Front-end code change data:
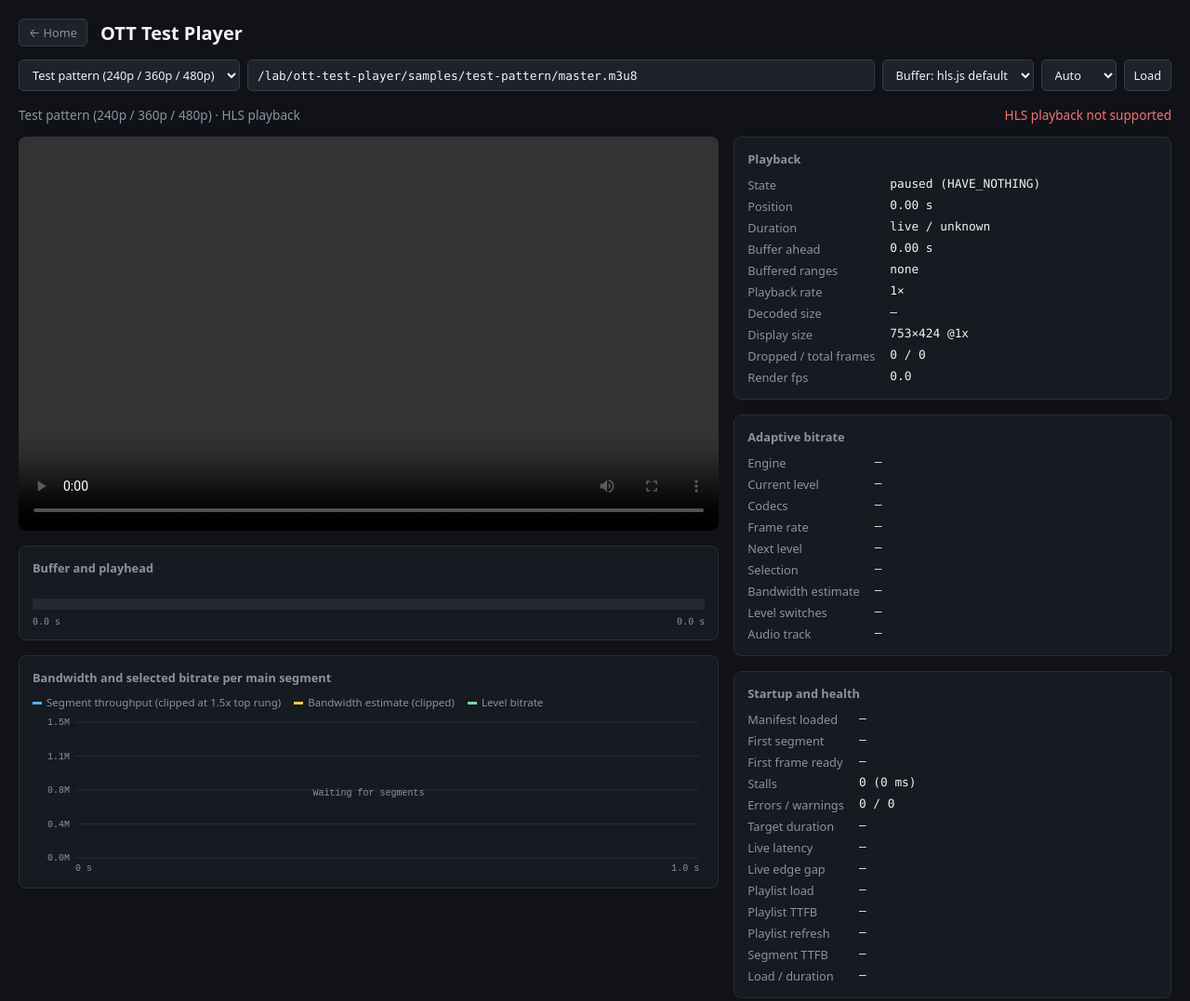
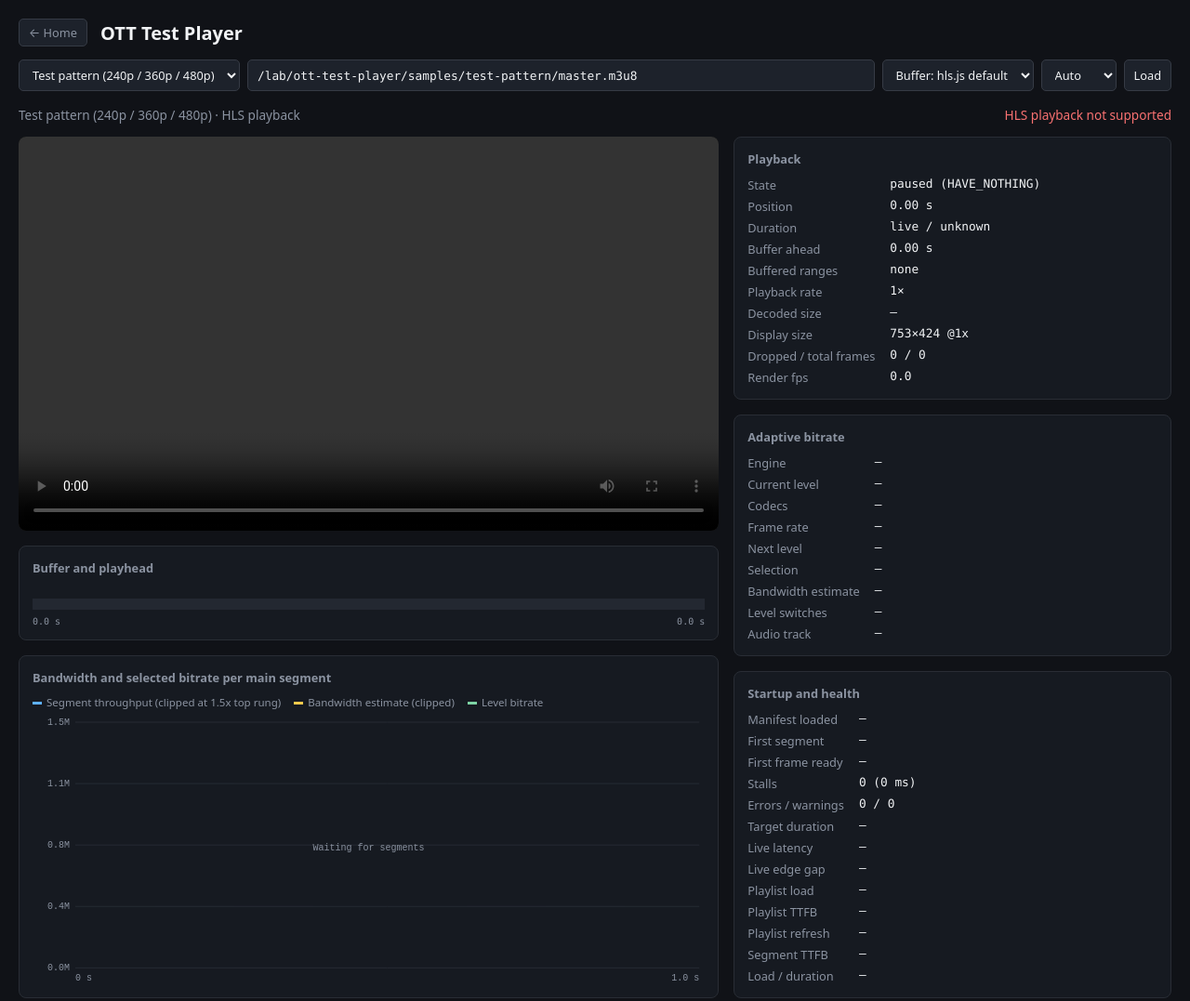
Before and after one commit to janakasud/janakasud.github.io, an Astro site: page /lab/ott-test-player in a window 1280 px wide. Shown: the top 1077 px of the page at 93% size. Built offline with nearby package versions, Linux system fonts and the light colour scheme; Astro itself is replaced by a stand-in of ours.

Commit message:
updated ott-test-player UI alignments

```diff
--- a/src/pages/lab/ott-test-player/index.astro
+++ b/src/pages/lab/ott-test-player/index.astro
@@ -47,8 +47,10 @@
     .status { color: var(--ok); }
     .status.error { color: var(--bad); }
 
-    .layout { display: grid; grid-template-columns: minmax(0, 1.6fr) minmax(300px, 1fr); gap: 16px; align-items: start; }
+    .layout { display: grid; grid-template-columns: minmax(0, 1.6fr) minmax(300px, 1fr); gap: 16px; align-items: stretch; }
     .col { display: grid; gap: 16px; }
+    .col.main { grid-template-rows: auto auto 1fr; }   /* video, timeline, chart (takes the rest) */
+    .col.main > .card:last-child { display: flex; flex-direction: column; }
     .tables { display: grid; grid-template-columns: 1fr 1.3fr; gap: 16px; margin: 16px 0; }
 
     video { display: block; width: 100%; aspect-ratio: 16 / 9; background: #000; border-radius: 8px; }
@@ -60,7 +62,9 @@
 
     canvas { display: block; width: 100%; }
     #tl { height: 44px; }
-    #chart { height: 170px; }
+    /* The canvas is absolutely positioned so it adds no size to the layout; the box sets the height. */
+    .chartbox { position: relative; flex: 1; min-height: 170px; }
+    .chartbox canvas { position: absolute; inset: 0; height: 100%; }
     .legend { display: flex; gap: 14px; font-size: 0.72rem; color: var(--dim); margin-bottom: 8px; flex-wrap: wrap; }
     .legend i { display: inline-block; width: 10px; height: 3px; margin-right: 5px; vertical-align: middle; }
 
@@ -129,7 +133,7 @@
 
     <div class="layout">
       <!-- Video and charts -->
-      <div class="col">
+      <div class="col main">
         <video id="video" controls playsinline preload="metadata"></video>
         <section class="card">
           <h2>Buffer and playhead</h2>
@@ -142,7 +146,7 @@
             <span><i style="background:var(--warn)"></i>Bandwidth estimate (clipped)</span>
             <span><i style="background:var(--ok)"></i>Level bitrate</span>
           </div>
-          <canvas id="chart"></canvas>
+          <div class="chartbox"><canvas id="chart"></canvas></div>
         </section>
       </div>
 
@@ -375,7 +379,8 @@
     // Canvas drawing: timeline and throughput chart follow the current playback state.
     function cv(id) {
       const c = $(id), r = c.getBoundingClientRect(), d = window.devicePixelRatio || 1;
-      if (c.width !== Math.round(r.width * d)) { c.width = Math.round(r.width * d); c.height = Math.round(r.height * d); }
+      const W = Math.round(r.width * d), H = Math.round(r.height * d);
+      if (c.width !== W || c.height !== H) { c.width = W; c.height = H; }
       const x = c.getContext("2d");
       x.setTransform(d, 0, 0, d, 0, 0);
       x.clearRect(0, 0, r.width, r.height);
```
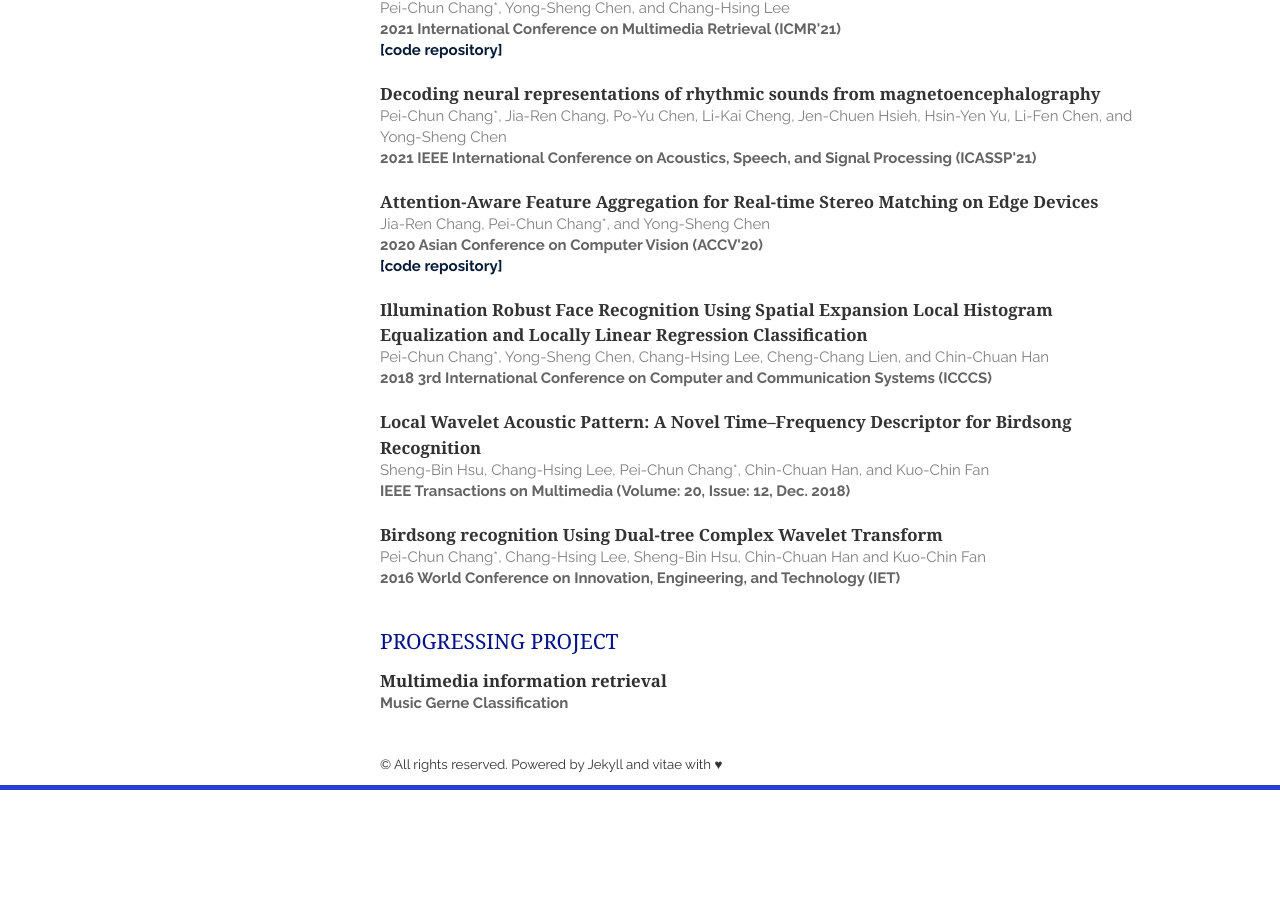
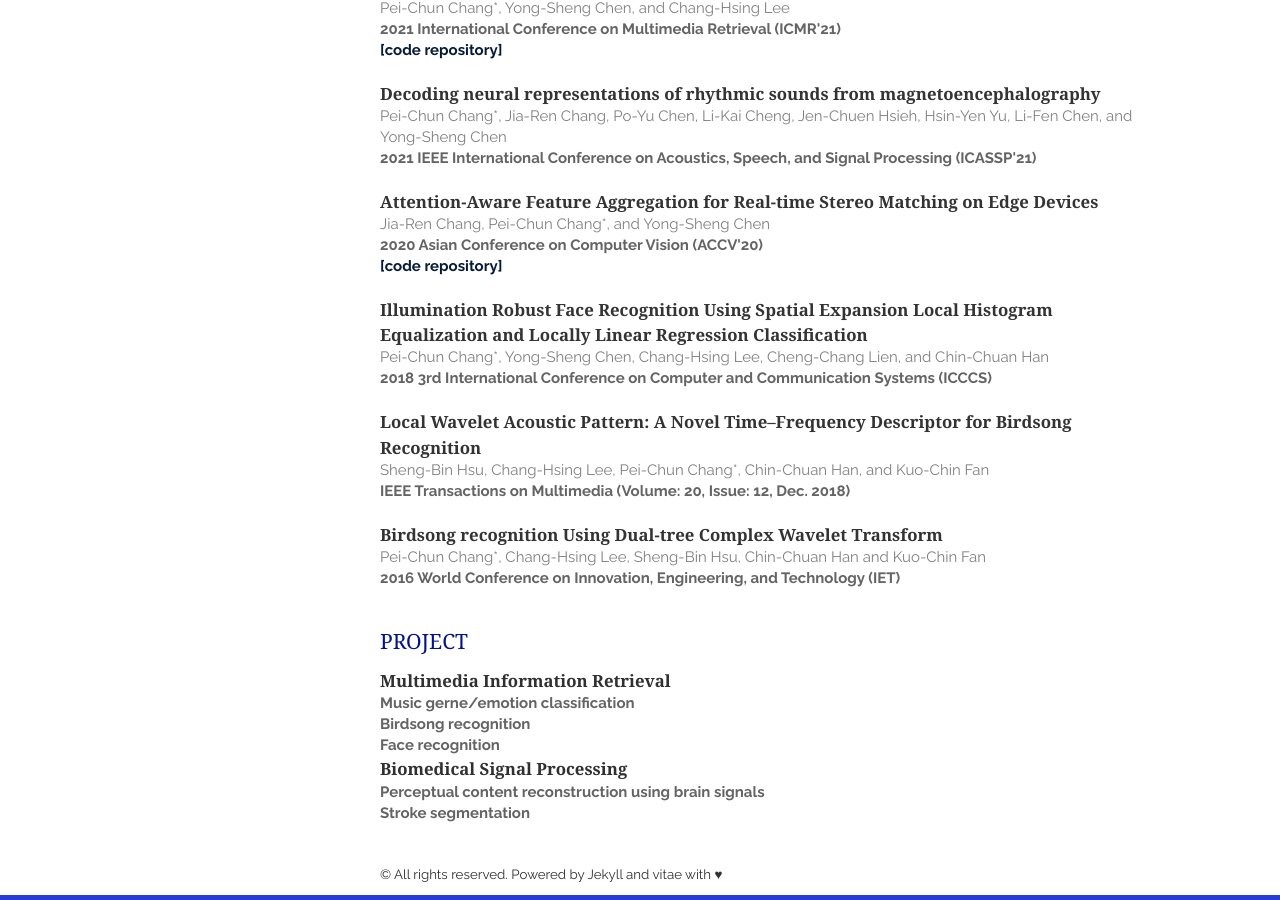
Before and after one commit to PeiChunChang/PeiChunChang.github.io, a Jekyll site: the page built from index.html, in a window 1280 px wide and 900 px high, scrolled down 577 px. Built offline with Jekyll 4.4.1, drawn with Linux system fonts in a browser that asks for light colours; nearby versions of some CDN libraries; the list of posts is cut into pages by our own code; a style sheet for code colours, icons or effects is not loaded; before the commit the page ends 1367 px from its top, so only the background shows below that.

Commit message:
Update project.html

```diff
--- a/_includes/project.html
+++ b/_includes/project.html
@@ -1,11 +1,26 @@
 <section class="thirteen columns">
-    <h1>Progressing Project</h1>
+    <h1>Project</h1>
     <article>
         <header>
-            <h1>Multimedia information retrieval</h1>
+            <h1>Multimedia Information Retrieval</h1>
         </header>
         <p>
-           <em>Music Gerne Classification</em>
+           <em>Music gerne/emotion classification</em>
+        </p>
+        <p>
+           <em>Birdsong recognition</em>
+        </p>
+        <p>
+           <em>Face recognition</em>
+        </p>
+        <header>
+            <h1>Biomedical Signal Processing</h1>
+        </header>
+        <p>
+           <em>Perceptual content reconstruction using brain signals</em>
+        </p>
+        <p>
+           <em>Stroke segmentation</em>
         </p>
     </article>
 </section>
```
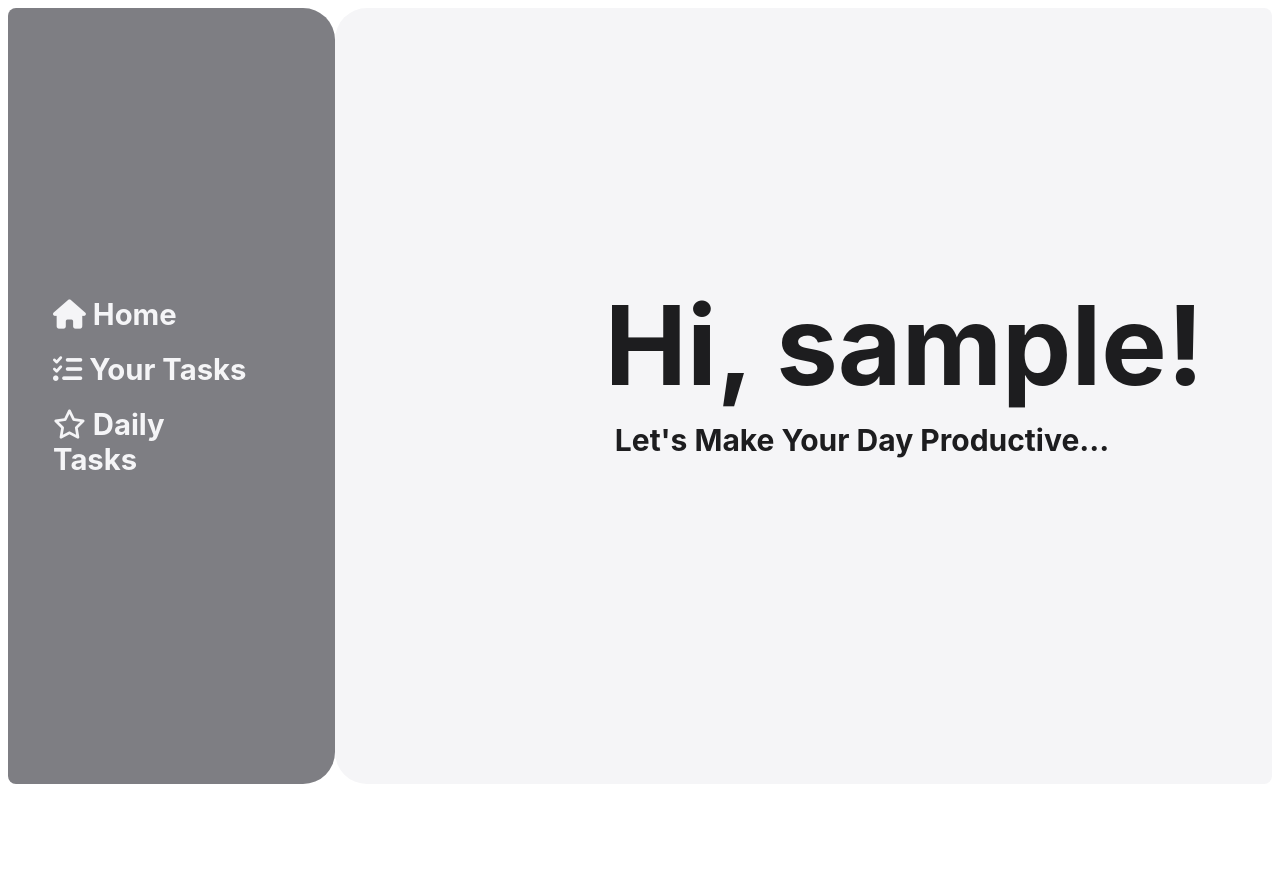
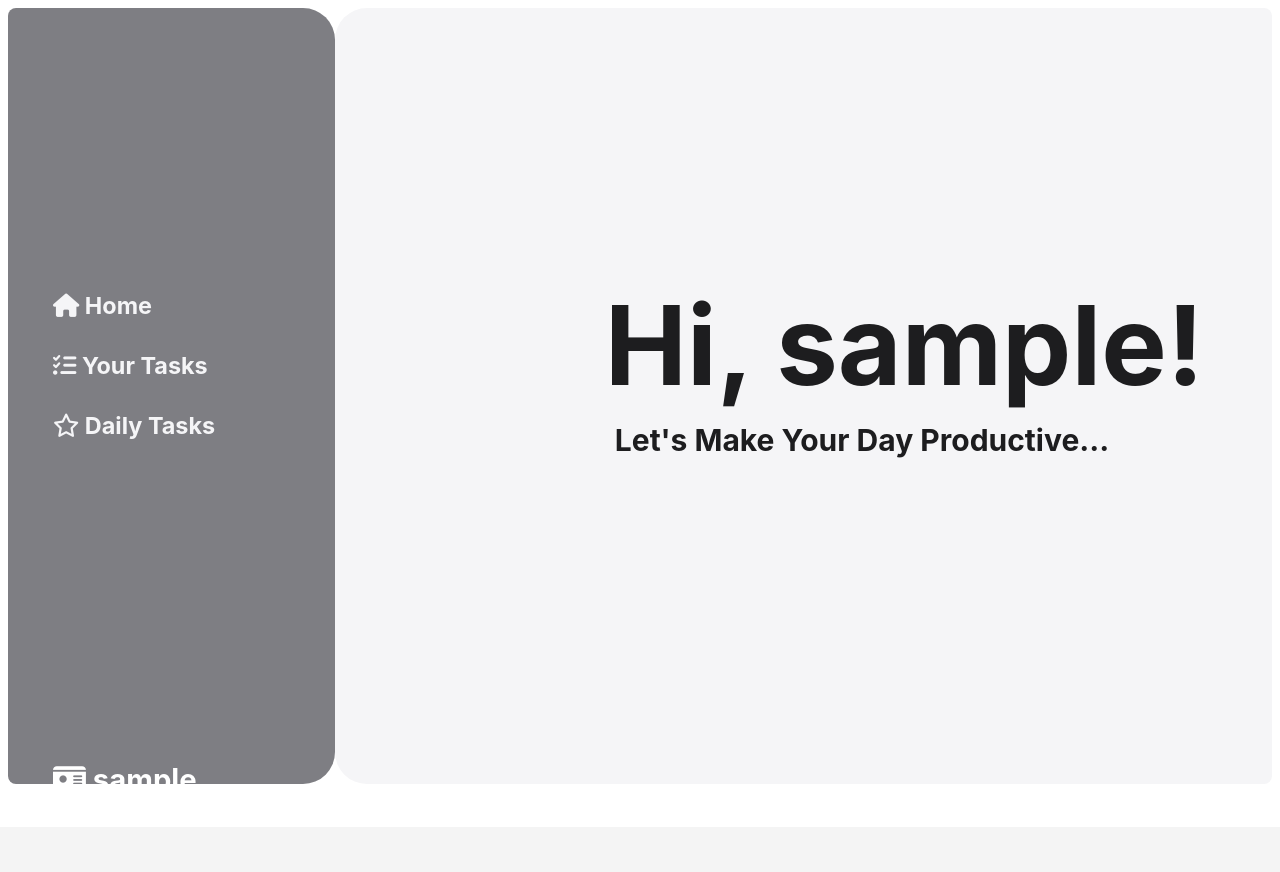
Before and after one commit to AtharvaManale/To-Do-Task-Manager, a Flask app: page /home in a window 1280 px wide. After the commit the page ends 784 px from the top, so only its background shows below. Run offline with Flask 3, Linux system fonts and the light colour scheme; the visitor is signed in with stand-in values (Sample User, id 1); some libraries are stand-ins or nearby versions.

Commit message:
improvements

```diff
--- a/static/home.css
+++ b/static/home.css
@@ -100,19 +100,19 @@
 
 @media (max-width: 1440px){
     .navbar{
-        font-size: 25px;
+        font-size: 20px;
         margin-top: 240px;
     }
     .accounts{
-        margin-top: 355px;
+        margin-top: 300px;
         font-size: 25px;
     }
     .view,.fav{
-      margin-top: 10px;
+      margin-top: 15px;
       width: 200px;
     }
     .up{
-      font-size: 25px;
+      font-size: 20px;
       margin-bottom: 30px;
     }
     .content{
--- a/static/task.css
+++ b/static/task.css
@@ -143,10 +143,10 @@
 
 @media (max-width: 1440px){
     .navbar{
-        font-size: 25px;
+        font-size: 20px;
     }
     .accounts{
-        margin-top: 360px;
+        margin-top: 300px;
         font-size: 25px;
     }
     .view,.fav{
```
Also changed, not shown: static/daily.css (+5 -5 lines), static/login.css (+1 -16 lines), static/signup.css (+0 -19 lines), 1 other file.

» **What the exercise asks**
Some of the data mentions "display". Copy every line where it does.

» **Answer box**
-    .layout { display: grid; grid-template-columns: minmax(0, 1.6fr) minmax(300px, 1fr); gap: 16px; align-items: start; }
+    .layout { display: grid; grid-template-columns: minmax(0, 1.6fr) minmax(300px, 1fr); gap: 16px; align-items: stretch; }
     .col { display: grid; gap: 16px; }
+    .col.main > .card:last-child { display: flex; flex-direction: column; }
     .tables { display: grid; grid-template-columns: 1fr 1.3fr; gap: 16px; margin: 16px 0; }
     video { display: block; width: 100%; aspect-ratio: 16 / 9; background: #000; border-radius: 8px; }
     canvas { display: block; width: 100%; }
     .legend { display: flex; gap: 14px; font-size: 0.72rem; color: var(--dim); margin-bottom: 8px; flex-wrap: wrap; }
     .legend i { display: inline-block; width: 10px; height: 3px; margin-right: 5px; vertical-align: middle; }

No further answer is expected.